[Start of Attachment]

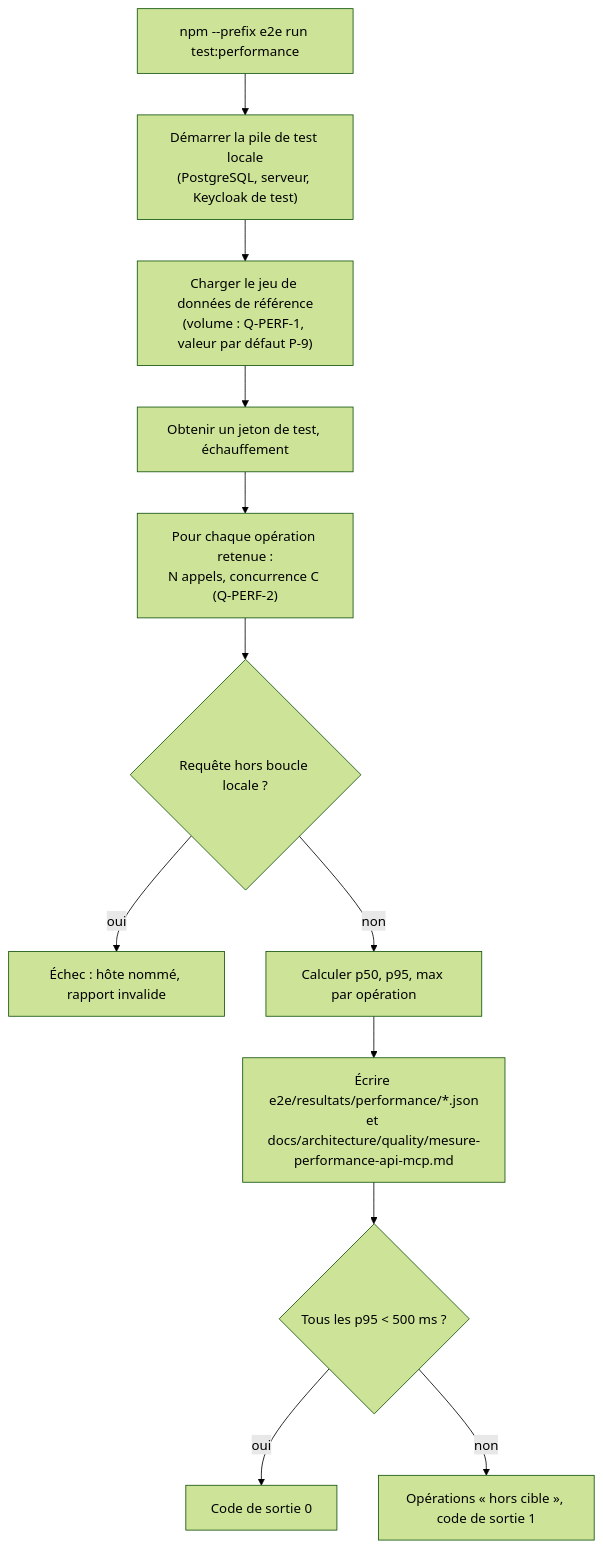
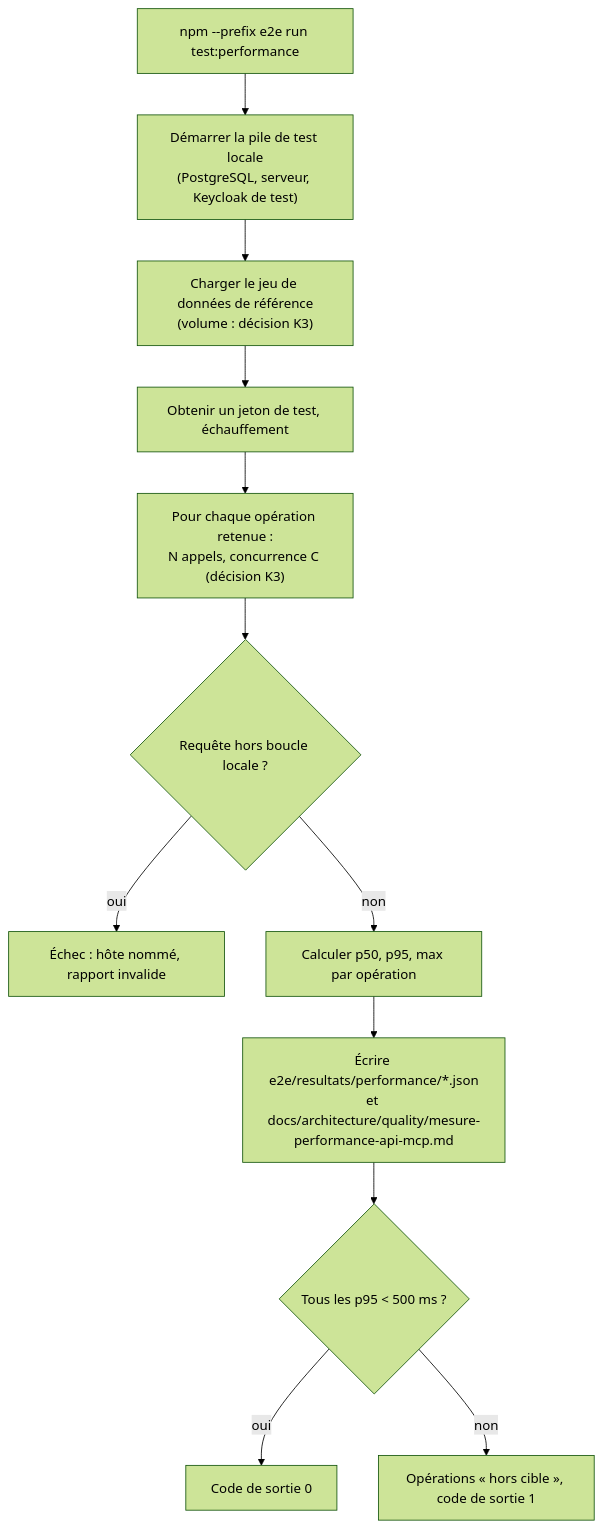
Before and after one commit to FTurleque/argos-tech-platform: the ninth of 9 diagrams in openspec/changes/automatiser-chaine-veille/design.md, drawn with Mermaid (forest theme). The commit also changed other lines of this file and 3 other files, not shown here.

````diff
--- a/openspec/changes/automatiser-chaine-veille/design.md
+++ b/openspec/changes/automatiser-chaine-veille/design.md
@@ -471,14 +471,14 @@
 ```mermaid
 flowchart TD
     A["npm --prefix e2e run test:performance"] --> B["Démarrer la pile de test locale<br/>(PostgreSQL, serveur, Keycloak de test)"]
-    B --> C["Charger le jeu de données de référence<br/>(volume : Q-PERF-1, valeur par défaut P-9)"]
+    B --> C["Charger le jeu de données de référence<br/>(volume : décision K3)"]
     C --> D["Obtenir un jeton de test, échauffement"]
-    D --> E["Pour chaque opération retenue :<br/>N appels, concurrence C (Q-PERF-2)"]
+    D --> E["Pour chaque opération retenue :<br/>N appels, concurrence C (décision K3)"]
     E --> F{"Requête hors boucle locale ?"}
     F -- oui --> X["Échec : hôte nommé, rapport invalide"]
     F -- non --> G["Calculer p50, p95, max par opération"]
     G --> H["Écrire e2e/resultats/performance/*.json<br/>et docs/architecture/quality/mesure-performance-api-mcp.md"]
     H --> I{"Tous les p95 < 500 ms ?"}
     I -- oui --> J["Code de sortie 0"]
     I -- non --> K["Opérations « hors cible », code de sortie 1"]
 ```
````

[End of Attachment]

**Exercise details:**
Please output the records exactly, leaving the pictures out.

**Answer box:**
Before and after one commit to FTurleque/argos-tech-platform: the ninth of 9 diagrams in openspec/changes/automatiser-chaine-veille/design.md, drawn with Mermaid (forest theme). The commit also changed other lines of this file and 3 other files, not shown here.

````diff
--- a/openspec/changes/automatiser-chaine-veille/design.md
+++ b/openspec/changes/automatiser-chaine-veille/design.md
@@ -471,14 +471,14 @@
 ```mermaid
 flowchart TD
     A["npm --prefix e2e run test:performance"] --> B["Démarrer la pile de test locale<br/>(PostgreSQL, serveur, Keycloak de test)"]
-    B --> C["Charger le jeu de données de référence<br/>(volume : Q-PERF-1, valeur par défaut P-9)"]
+    B --> C["Charger le jeu de données de référence<br/>(volume : décision K3)"]
     C --> D["Obtenir un jeton de test, échauffement"]
-    D --> E["Pour chaque opération retenue :<br/>N appels, concurrence C (Q-PERF-2)"]
+    D --> E["Pour chaque opération retenue :<br/>N appels, concurrence C (décision K3)"]
     E --> F{"Requête hors boucle locale ?"}
     F -- oui --> X["Échec : hôte nommé, rapport invalide"]
     F -- non --> G["Calculer p50, p95, max par opération"]
     G --> H["Écrire e2e/resultats/performance/*.json<br/>et docs/architecture/quality/mesure-performance-api-mcp.md"]
     H --> I{"Tous les p95 < 500 ms ?"}
     I -- oui --> J["Code de sortie 0"]
     I -- non --> K["Opérations « hors cible », code de sortie 1"]
 ```
````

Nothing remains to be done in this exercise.